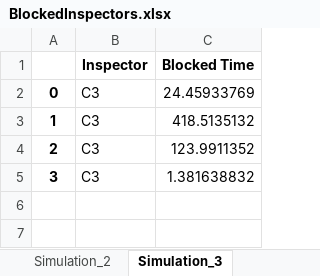
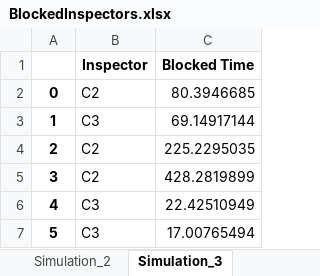
Before and after one commit to AndrewCowan-jpg/SYSC4005AProject, an Excel workbook: Milestone3/BlockedInspectors.xlsx, sheet Simulation_3, drawn as a sheet; values as stored, in another font and other column widths than the file's, no borders; the diff names each change by its address in the sheet, - before the commit and + after, or states it on an @@ line.

```diff
--- a/Milestone3/BlockedInspectors.xlsx (sheet Simulation_3)
+++ b/Milestone3/BlockedInspectors.xlsx (sheet Simulation_3)
-B2 (Inspector): C3
+B2 (Inspector): C2
-C2 (Blocked Time): 24.45933769
+C2 (Blocked Time): 80.3946685
-C3 (Blocked Time): 418.5135132
+C3 (Blocked Time): 69.14917144
-B4:B5 (Inspector): C3
+B4:B5 (Inspector): C2
-C4 (Blocked Time): 123.9911352
+C4 (Blocked Time): 225.2295035
-C5 (Blocked Time): 1.381638832
+C5 (Blocked Time): 428.2819899
+row 6: 4 | C3 | 22.42510949
+row 7: 5 | C3 | 17.00765494
```
Also changed, not shown: sheet Simulation_2, sheet Simulation_6, sheet Simulation_1, sheet Simulation_7, sheet Simulation_10, sheet Simulation_8, 3 more sheets, Milestone3/Simulation_Block_Times.xlsx, Milestone3/Simulation_Throughputs.xlsx, 2 other files.
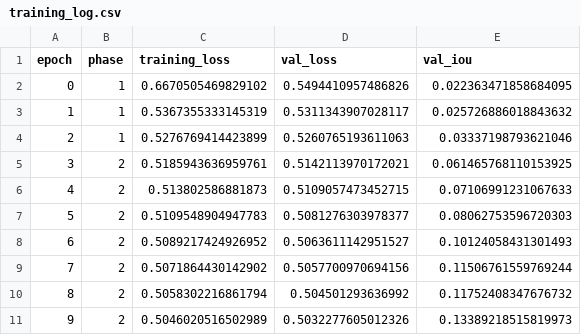
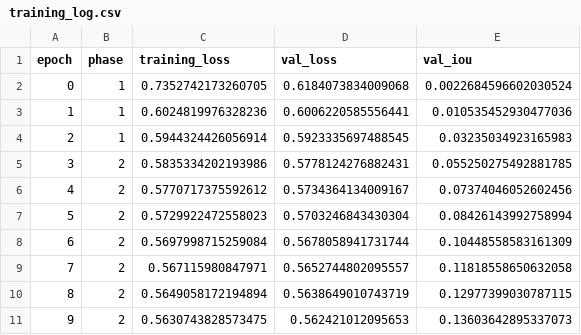
Before and after one commit to Nachobass/lane-detection-student, a CSV file: log/training_log.csv, drawn as a sheet.

Commit message:
train

```diff
--- a/log/training_log.csv
+++ b/log/training_log.csv
@@ -1,11 +1,11 @@
 epoch,phase,training_loss,val_loss,val_iou
-0,1,0.6670505469829102,0.5494410957486826,0.022363471858684095
-1,1,0.5367355333145319,0.5311343907028117,0.025726886018843632
-2,1,0.5276769414423899,0.5260765193611063,0.03337198793621046
-3,2,0.5185943636959761,0.5142113970172021,0.061465768110153925
-4,2,0.513802586881873,0.5109057473452715,0.07106991231067633
-5,2,0.5109548904947783,0.5081276303978377,0.08062753596720303
-6,2,0.5089217424926952,0.5063611142951527,0.10124058431301493
-7,2,0.5071864430142902,0.5057700970694156,0.11506761559769244
-8,2,0.5058302216861794,0.504501293636992,0.11752408347676732
-9,2,0.5046020516502989,0.5032277605012326,0.13389218515819973
+0,1,0.7352742173260705,0.6184073834009068,0.0022684596602030524
+1,1,0.6024819976328236,0.6006220585556441,0.010535452930477036
+2,1,0.5944324426056914,0.5923335697488545,0.03235034923165983
+3,2,0.5835334202193986,0.5778124276882431,0.055250275492881785
+4,2,0.5770717375592612,0.5734364134009167,0.07374046052602456
+5,2,0.5729922472558023,0.5703246843430304,0.08426143992758994
+6,2,0.5697998715259084,0.5678058941731744,0.10448558583161309
+7,2,0.567115980847971,0.5652744802095557,0.11818558650632058
+8,2,0.5649058172194894,0.5638649010743719,0.12977399030787115
+9,2,0.5630743828573475,0.562421012095653,0.13603642895337073
```
Also changed, not shown: 4 other files.
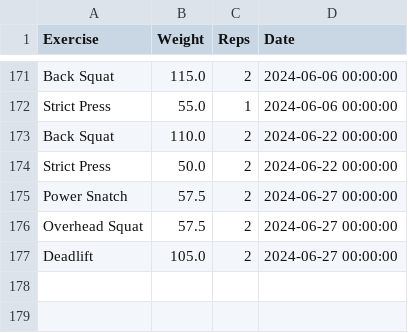
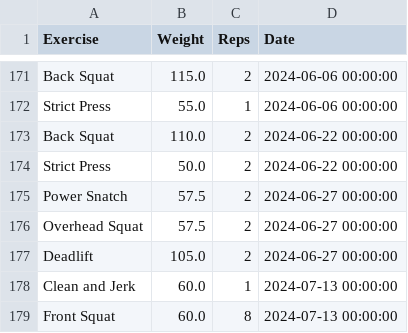
Before and after one commit to hugofitipaldi/PR_tracker, a CSV file: data/exercise_log.csv, drawn as a sheet; only a part is shown, gaps mark what is left out; the diff names each change by its address in the sheet, - before the commit and + after, or states it on an @@ line.

Commit message:
data update 2024-07-15

```diff
--- a/data/exercise_log.csv
+++ b/data/exercise_log.csv
+row 178: Clean and Jerk | 60.0 | 1 | 2024-07-13 00:00:00
+row 179: Front Squat | 60.0 | 8 | 2024-07-13 00:00:00
```
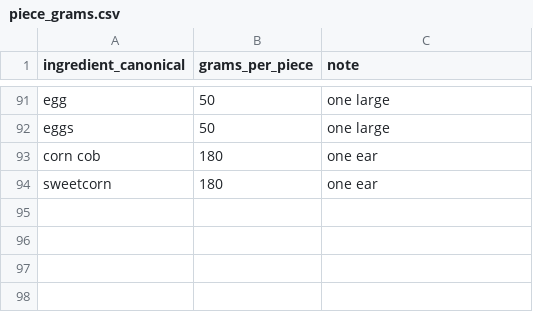
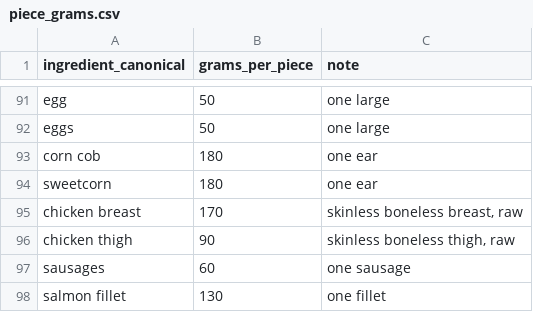
Before and after one commit to Matt1303/meal_planning, a CSV file: config/piece_grams.csv, drawn as a sheet; only a part is shown, gaps mark what is left out; the diff names each change by its address in the sheet, - before the commit and + after, or states it on an @@ line.

```diff
--- a/config/piece_grams.csv
+++ b/config/piece_grams.csv
+row 95: chicken breast | 170 | skinless boneless breast, raw
+row 96: chicken thigh | 90 | skinless boneless thigh, raw
+row 97: sausages | 60 | one sausage
+row 98: salmon fillet | 130 | one fillet
```
Also changed, not shown: config/ingredient_contains_rules.csv, config/nutrition_overrides.csv, 1 other file.
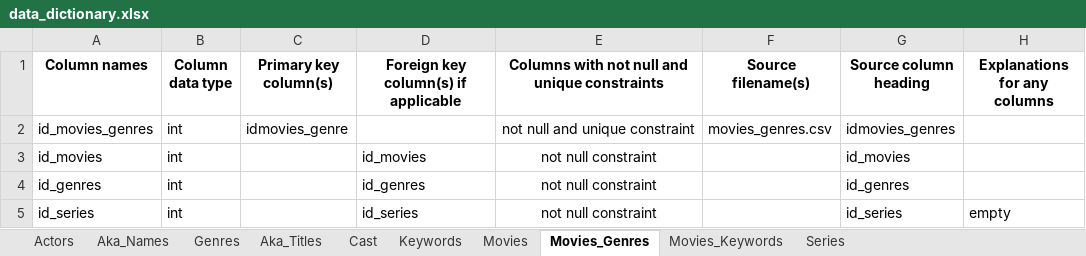
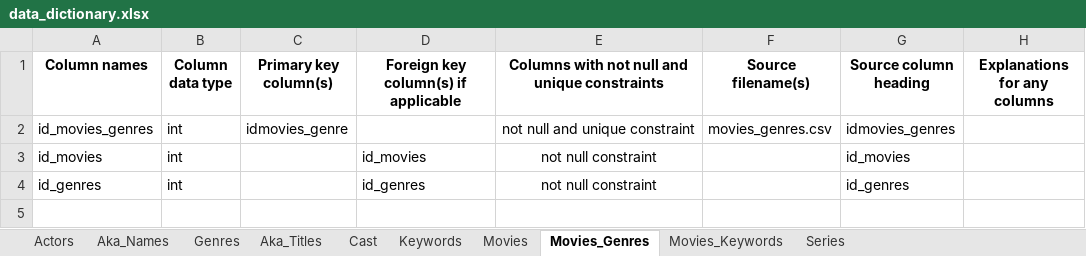
Before and after one commit to cs327e-spring2017/recurscursive, an Excel workbook: lab1/data_dictionary.xlsx, sheet Movies_Genres, drawn as a sheet; values as stored, in another font and other column widths than the file's, no borders; the diff names each change by its address in the sheet, - before the commit and + after, or states it on an @@ line.

```diff
--- a/lab1/data_dictionary.xlsx (sheet Movies_Genres)
+++ b/lab1/data_dictionary.xlsx (sheet Movies_Genres)
-row 5: id_series | int |  | id_series | not null constraint |  | id_series | empty
```
Also changed, not shown: sheet Movies, sheet Actors, 1 other file.
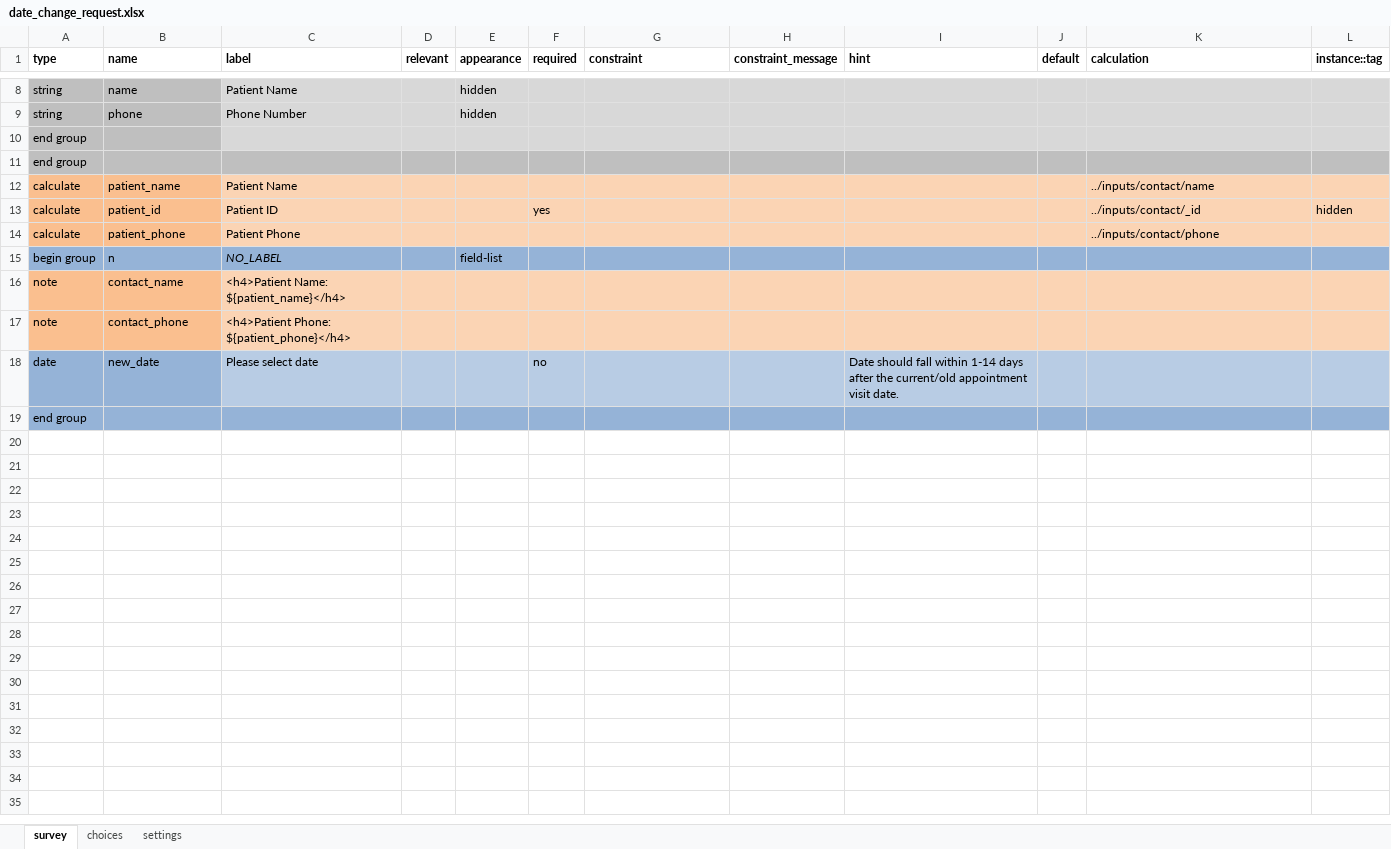
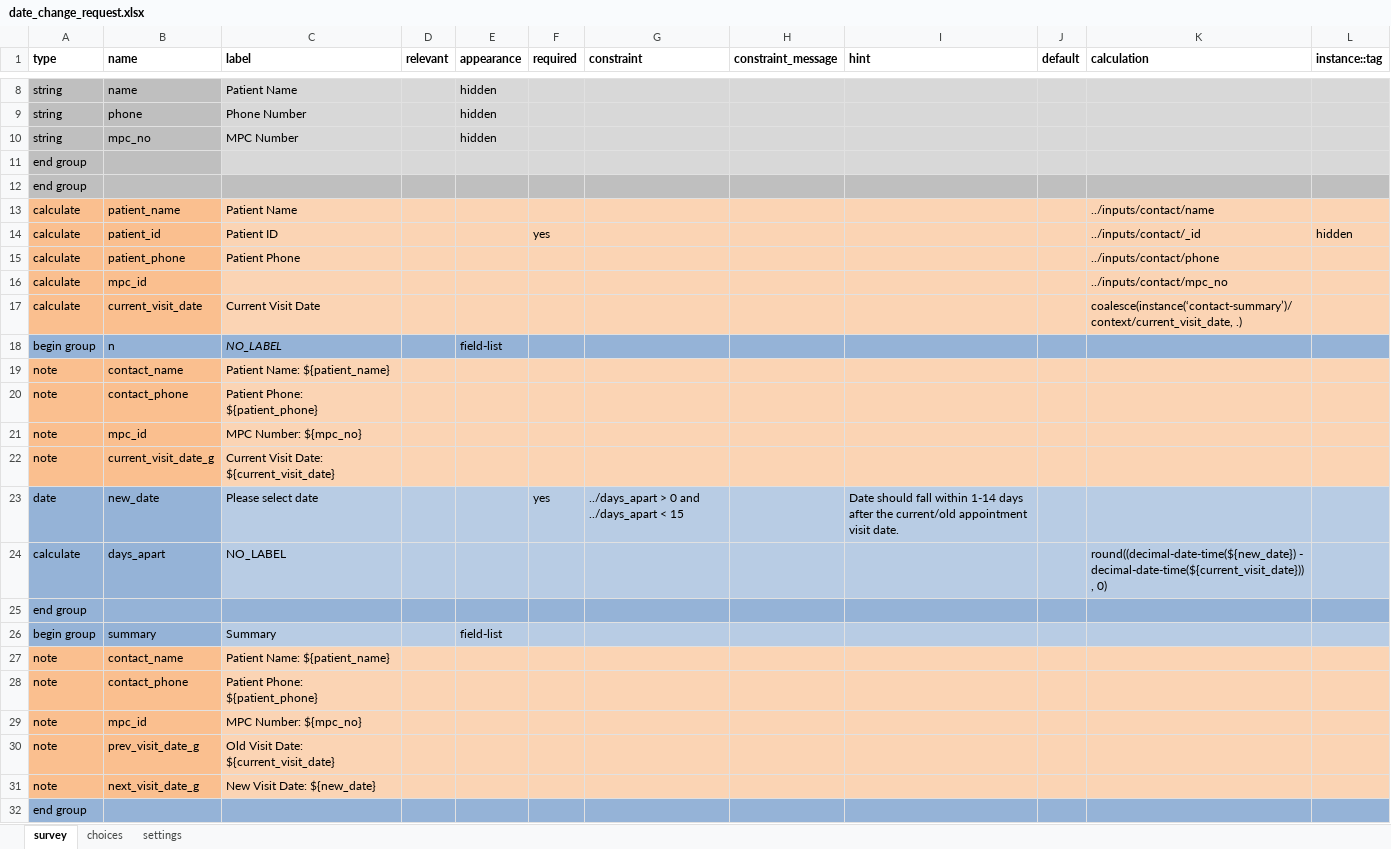
Before and after one commit to medic/cht-post-ops-app, an Excel workbook: itech-malawi/forms/app/date_change_request.xlsx, sheet survey, drawn as a sheet; only a part is shown, gaps mark what is left out; values as stored, in another font and other column widths than the file's, no borders; addresses are those after the commit; the diff names each change by its address in the sheet, - before the commit and + after, or states it on an @@ line.

Commit message:
Malawi/date change validation (#235)
* feat: restrict date change to within 1 and 14 days

* feat: date change request summry page

```diff
--- a/itech-malawi/forms/app/date_change_request.xlsx (sheet survey)
+++ b/itech-malawi/forms/app/date_change_request.xlsx (sheet survey)
+row 10: string | mpc_no | MPC Number |  | hidden
+row 16: calculate | mpc_id |  |  |  |  |  |  |  |  | ../inputs/contact/mpc_no
+row 17: calculate | current_visit_date | Current Visit Date |  |  |  |  |  |  |  | coalesce(instance(‘contact-summary’)/context/current_visit_date, .)
-C19 (label): <h4>Patient Name: ${patient_name}</h4>
+C19 (label): Patient Name: ${patient_name}
-C20 (label): <h4>Patient Phone: ${patient_phone}</h4>
+C20 (label): Patient Phone: ${patient_phone}
+row 21: note | mpc_id | MPC Number: ${mpc_no}
+row 22: note | current_visit_date_g | Current Visit Date: ${current_visit_date}
-F23 (required): no
+F23 (required): yes
-G23 (constraint): (empty)
+G23 (constraint): ../days_apart > 0 and ../days_apart < 15
+row 24: calculate | days_apart | NO_LABEL |  |  |  |  |  |  |  | round((decimal-date-time(${new_date}) - decimal-date-time(${current_visit_date})) , 0)
+row 25: end group
+row 26: begin group | summary | Summary |  | field-list
+row 27: note | contact_name | Patient Name: ${patient_name}
+row 28: note | contact_phone | Patient Phone: ${patient_phone}
+row 29: note | mpc_id | MPC Number: ${mpc_no}
+row 30: note | prev_visit_date_g | Old Visit Date: ${current_visit_date}
+row 31: note | next_visit_date_g | New Visit Date: ${new_date}
```
Also changed, not shown: 4 other files.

==========

Required work: Output the entries exactly and keep every picture out of them.

Solution:
Before and after one commit to AndrewCowan-jpg/SYSC4005AProject, an Excel workbook: Milestone3/BlockedInspectors.xlsx, sheet Simulation_3, drawn as a sheet; values as stored, in another font and other column widths than the file's, no borders; the diff names each change by its address in the sheet, - before the commit and + after, or states it on an @@ line.

```diff
--- a/Milestone3/BlockedInspectors.xlsx (sheet Simulation_3)
+++ b/Milestone3/BlockedInspectors.xlsx (sheet Simulation_3)
-B2 (Inspector): C3
+B2 (Inspector): C2
-C2 (Blocked Time): 24.45933769
+C2 (Blocked Time): 80.3946685
-C3 (Blocked Time): 418.5135132
+C3 (Blocked Time): 69.14917144
-B4:B5 (Inspector): C3
+B4:B5 (Inspector): C2
-C4 (Blocked Time): 123.9911352
+C4 (Blocked Time): 225.2295035
-C5 (Blocked Time): 1.381638832
+C5 (Blocked Time): 428.2819899
+row 6: 4 | C3 | 22.42510949
+row 7: 5 | C3 | 17.00765494
```
Also changed, not shown: sheet Simulation_2, sheet Simulation_6, sheet Simulation_1, sheet Simulation_7, sheet Simulation_10, sheet Simulation_8, 3 more sheets, Milestone3/Simulation_Block_Times.xlsx, Milestone3/Simulation_Throughputs.xlsx, 2 other files.
Before and after one commit to Nachobass/lane-detection-student, a CSV file: log/training_log.csv, drawn as a sheet.

Commit message:
train

```diff
--- a/log/training_log.csv
+++ b/log/training_log.csv
@@ -1,11 +1,11 @@
 epoch,phase,training_loss,val_loss,val_iou
-0,1,0.6670505469829102,0.5494410957486826,0.022363471858684095
-1,1,0.5367355333145319,0.5311343907028117,0.025726886018843632
-2,1,0.5276769414423899,0.5260765193611063,0.03337198793621046
-3,2,0.5185943636959761,0.5142113970172021,0.061465768110153925
-4,2,0.513802586881873,0.5109057473452715,0.07106991231067633
-5,2,0.5109548904947783,0.5081276303978377,0.08062753596720303
-6,2,0.5089217424926952,0.5063611142951527,0.10124058431301493
-7,2,0.5071864430142902,0.5057700970694156,0.11506761559769244
-8,2,0.5058302216861794,0.504501293636992,0.11752408347676732
-9,2,0.5046020516502989,0.5032277605012326,0.13389218515819973
+0,1,0.7352742173260705,0.6184073834009068,0.0022684596602030524
+1,1,0.6024819976328236,0.6006220585556441,0.010535452930477036
+2,1,0.5944324426056914,0.5923335697488545,0.03235034923165983
+3,2,0.5835334202193986,0.5778124276882431,0.055250275492881785
+4,2,0.5770717375592612,0.5734364134009167,0.07374046052602456
+5,2,0.5729922472558023,0.5703246843430304,0.08426143992758994
+6,2,0.5697998715259084,0.5678058941731744,0.10448558583161309
+7,2,0.567115980847971,0.5652744802095557,0.11818558650632058
+8,2,0.5649058172194894,0.5638649010743719,0.12977399030787115
+9,2,0.5630743828573475,0.562421012095653,0.13603642895337073
```
Also changed, not shown: 4 other files.
Before and after one commit to hugofitipaldi/PR_tracker, a CSV file: data/exercise_log.csv, drawn as a sheet; only a part is shown, gaps mark what is left out; the diff names each change by its address in the sheet, - before the commit and + after, or states it on an @@ line.

Commit message:
data update 2024-07-15

```diff
--- a/data/exercise_log.csv
+++ b/data/exercise_log.csv
+row 178: Clean and Jerk | 60.0 | 1 | 2024-07-13 00:00:00
+row 179: Front Squat | 60.0 | 8 | 2024-07-13 00:00:00
```
Before and after one commit to Matt1303/meal_planning, a CSV file: config/piece_grams.csv, drawn as a sheet; only a part is shown, gaps mark what is left out; the diff names each change by its address in the sheet, - before the commit and + after, or states it on an @@ line.

```diff
--- a/config/piece_grams.csv
+++ b/config/piece_grams.csv
+row 95: chicken breast | 170 | skinless boneless breast, raw
+row 96: chicken thigh | 90 | skinless boneless thigh, raw
+row 97: sausages | 60 | one sausage
+row 98: salmon fillet | 130 | one fillet
```
Also changed, not shown: config/ingredient_contains_rules.csv, config/nutrition_overrides.csv, 1 other file.
Before and after one commit to cs327e-spring2017/recurscursive, an Excel workbook: lab1/data_dictionary.xlsx, sheet Movies_Genres, drawn as a sheet; values as stored, in another font and other column widths than the file's, no borders; the diff names each change by its address in the sheet, - before the commit and + after, or states it on an @@ line.

```diff
--- a/lab1/data_dictionary.xlsx (sheet Movies_Genres)
+++ b/lab1/data_dictionary.xlsx (sheet Movies_Genres)
-row 5: id_series | int |  | id_series | not null constraint |  | id_series | empty
```
Also changed, not shown: sheet Movies, sheet Actors, 1 other file.
Before and after one commit to medic/cht-post-ops-app, an Excel workbook: itech-malawi/forms/app/date_change_request.xlsx, sheet survey, drawn as a sheet; only a part is shown, gaps mark what is left out; values as stored, in another font and other column widths than the file's, no borders; addresses are those after the commit; the diff names each change by its address in the sheet, - before the commit and + after, or states it on an @@ line.

Commit message:
Malawi/date change validation (#235)
* feat: restrict date change to within 1 and 14 days

* feat: date change request summry page

```diff
--- a/itech-malawi/forms/app/date_change_request.xlsx (sheet survey)
+++ b/itech-malawi/forms/app/date_change_request.xlsx (sheet survey)
+row 10: string | mpc_no | MPC Number |  | hidden
+row 16: calculate | mpc_id |  |  |  |  |  |  |  |  | ../inputs/contact/mpc_no
+row 17: calculate | current_visit_date | Current Visit Date |  |  |  |  |  |  |  | coalesce(instance(‘contact-summary’)/context/current_visit_date, .)
-C19 (label): <h4>Patient Name: ${patient_name}</h4>
+C19 (label): Patient Name: ${patient_name}
-C20 (label): <h4>Patient Phone: ${patient_phone}</h4>
+C20 (label): Patient Phone: ${patient_phone}
+row 21: note | mpc_id | MPC Number: ${mpc_no}
+row 22: note | current_visit_date_g | Current Visit Date: ${current_visit_date}
-F23 (required): no
+F23 (required): yes
-G23 (constraint): (empty)
+G23 (constraint): ../days_apart > 0 and ../days_apart < 15
+row 24: calculate | days_apart | NO_LABEL |  |  |  |  |  |  |  | round((decimal-date-time(${new_date}) - decimal-date-time(${current_visit_date})) , 0)
+row 25: end group
+row 26: begin group | summary | Summary |  | field-list
+row 27: note | contact_name | Patient Name: ${patient_name}
+row 28: note | contact_phone | Patient Phone: ${patient_phone}
+row 29: note | mpc_id | MPC Number: ${mpc_no}
+row 30: note | prev_visit_date_g | Old Visit Date: ${current_visit_date}
+row 31: note | next_visit_date_g | New Visit Date: ${new_date}
```
Also changed, not shown: 4 other files.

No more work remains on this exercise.